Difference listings
────────────────────────────────────────

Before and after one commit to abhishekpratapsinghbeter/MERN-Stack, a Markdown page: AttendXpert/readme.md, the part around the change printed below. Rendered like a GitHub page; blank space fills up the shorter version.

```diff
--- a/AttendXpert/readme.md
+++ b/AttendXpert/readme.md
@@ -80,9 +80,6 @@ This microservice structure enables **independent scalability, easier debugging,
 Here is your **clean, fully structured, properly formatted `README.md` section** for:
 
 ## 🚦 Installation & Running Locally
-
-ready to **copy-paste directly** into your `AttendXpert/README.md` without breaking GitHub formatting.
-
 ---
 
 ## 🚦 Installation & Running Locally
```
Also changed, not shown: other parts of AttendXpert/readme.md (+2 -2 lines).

────────────────────────────────────────

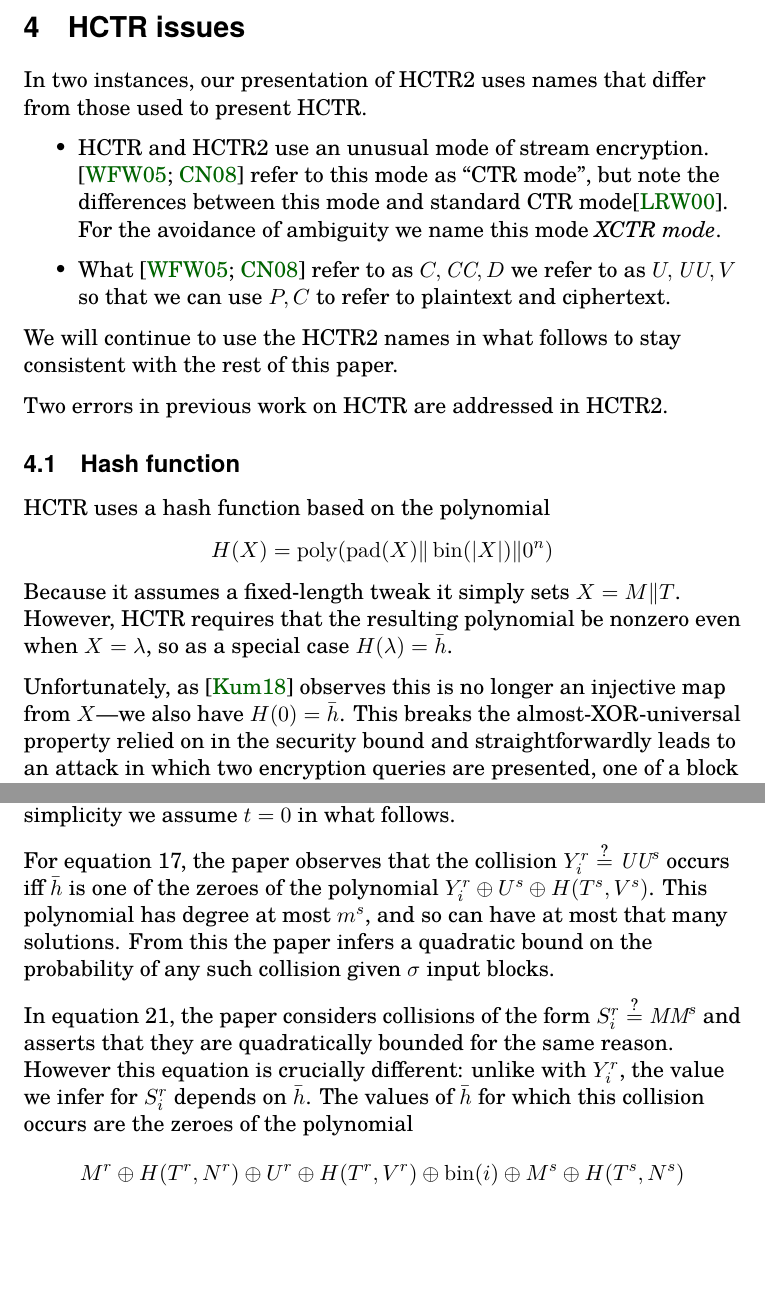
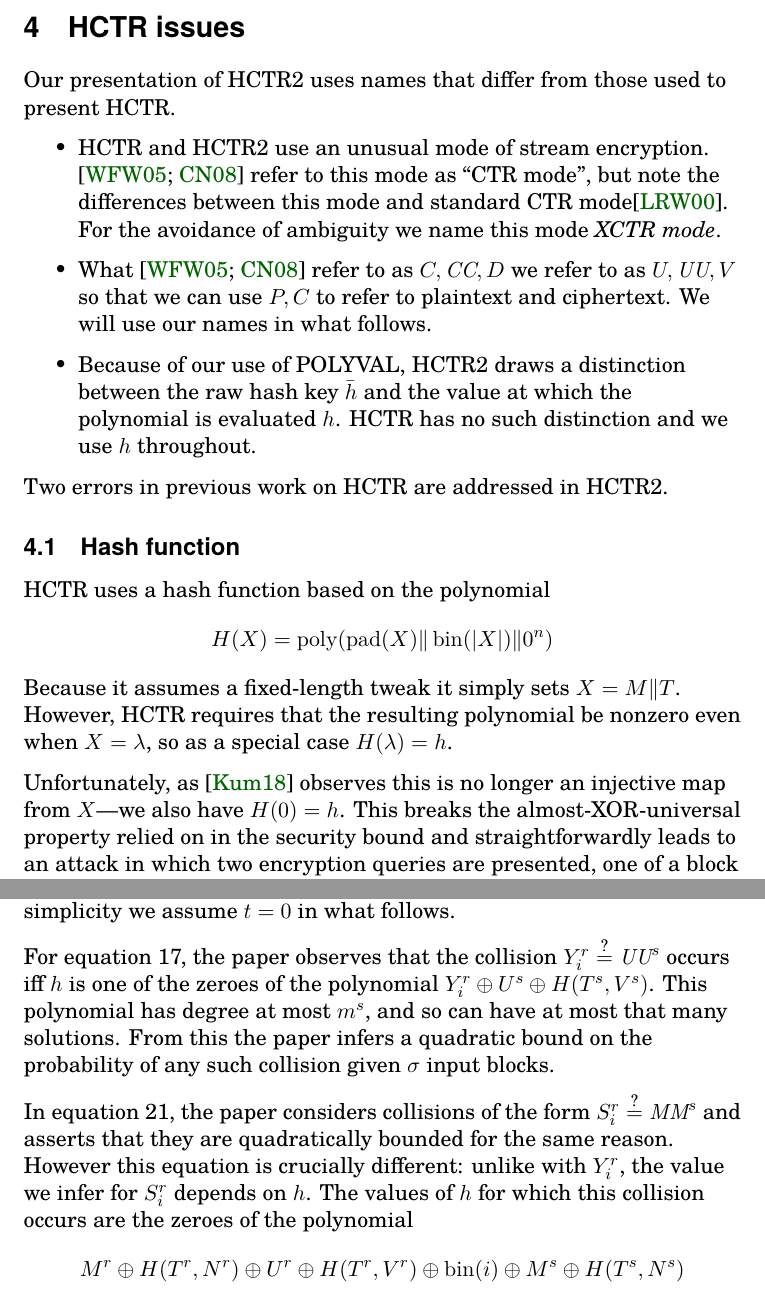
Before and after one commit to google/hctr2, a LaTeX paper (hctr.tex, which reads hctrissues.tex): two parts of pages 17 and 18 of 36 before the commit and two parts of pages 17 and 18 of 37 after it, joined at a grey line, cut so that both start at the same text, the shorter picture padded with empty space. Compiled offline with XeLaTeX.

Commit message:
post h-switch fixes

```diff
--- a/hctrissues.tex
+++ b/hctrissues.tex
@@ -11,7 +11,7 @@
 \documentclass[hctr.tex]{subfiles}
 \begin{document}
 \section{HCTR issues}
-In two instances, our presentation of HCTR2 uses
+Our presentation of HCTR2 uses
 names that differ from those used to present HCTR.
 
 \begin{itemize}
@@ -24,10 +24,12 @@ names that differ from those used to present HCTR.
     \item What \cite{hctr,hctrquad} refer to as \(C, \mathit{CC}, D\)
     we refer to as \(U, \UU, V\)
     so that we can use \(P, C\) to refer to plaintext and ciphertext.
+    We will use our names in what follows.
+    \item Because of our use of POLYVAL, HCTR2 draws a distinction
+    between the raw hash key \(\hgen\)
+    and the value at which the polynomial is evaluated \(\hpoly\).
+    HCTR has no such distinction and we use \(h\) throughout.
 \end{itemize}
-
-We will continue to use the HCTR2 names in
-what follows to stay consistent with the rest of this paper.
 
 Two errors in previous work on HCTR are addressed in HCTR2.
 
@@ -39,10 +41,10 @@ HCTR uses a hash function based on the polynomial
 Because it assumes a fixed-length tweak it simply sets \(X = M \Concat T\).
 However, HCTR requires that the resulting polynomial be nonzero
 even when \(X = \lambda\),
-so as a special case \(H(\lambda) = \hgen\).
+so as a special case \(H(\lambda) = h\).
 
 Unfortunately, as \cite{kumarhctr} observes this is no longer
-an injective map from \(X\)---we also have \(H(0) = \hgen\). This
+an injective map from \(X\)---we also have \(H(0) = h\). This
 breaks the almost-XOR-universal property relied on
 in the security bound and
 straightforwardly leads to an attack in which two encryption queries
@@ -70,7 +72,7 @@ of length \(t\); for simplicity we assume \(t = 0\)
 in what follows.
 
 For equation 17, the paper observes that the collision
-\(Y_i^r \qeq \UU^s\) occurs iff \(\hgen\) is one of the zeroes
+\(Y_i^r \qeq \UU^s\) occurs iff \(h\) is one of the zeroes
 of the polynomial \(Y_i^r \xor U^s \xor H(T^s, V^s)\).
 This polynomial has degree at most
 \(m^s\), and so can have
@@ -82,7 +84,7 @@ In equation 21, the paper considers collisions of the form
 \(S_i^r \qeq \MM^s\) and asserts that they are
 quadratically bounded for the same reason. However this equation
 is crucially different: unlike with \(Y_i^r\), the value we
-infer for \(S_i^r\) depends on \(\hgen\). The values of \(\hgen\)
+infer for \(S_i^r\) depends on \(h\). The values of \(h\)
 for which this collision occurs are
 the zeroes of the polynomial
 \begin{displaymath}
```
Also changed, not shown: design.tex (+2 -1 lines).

────────────────────────────────────────

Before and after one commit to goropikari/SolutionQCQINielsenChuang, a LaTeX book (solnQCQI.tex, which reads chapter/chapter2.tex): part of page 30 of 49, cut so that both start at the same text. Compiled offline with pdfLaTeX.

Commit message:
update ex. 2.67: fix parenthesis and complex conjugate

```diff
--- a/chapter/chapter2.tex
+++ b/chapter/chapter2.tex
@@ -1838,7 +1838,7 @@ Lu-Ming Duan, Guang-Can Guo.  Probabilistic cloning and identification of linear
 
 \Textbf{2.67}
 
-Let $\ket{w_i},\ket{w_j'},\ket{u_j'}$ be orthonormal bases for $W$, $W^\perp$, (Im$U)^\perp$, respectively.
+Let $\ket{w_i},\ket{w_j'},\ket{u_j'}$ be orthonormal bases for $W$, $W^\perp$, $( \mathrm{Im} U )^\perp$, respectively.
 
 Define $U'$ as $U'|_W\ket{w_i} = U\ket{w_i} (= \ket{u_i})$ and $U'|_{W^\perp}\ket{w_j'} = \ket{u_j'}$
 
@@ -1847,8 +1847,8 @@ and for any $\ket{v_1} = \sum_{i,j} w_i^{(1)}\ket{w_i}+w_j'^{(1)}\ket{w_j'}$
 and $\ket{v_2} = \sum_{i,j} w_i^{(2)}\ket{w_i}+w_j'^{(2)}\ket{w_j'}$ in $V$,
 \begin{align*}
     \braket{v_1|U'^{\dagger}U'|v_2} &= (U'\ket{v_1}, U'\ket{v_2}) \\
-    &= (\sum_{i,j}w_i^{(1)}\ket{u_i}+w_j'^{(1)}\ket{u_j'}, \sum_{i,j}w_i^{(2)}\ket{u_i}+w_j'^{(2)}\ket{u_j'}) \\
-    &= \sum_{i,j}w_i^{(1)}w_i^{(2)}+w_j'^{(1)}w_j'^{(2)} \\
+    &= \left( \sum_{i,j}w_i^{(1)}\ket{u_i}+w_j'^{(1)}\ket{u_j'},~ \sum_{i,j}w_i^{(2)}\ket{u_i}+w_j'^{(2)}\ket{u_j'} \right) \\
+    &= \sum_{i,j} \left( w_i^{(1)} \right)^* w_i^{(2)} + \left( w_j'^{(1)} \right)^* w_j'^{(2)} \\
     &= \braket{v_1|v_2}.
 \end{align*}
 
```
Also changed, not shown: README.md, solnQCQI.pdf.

────────────────────────────────────────

Each line of the data that includes "from" should be copied.

TASK ANSWER:
 names that differ from those used to present HCTR.
@@ -24,10 +24,12 @@ names that differ from those used to present HCTR.
-an injective map from \(X\)---we also have \(H(0) = \hgen\). This
+an injective map from \(X\)---we also have \(H(0) = h\). This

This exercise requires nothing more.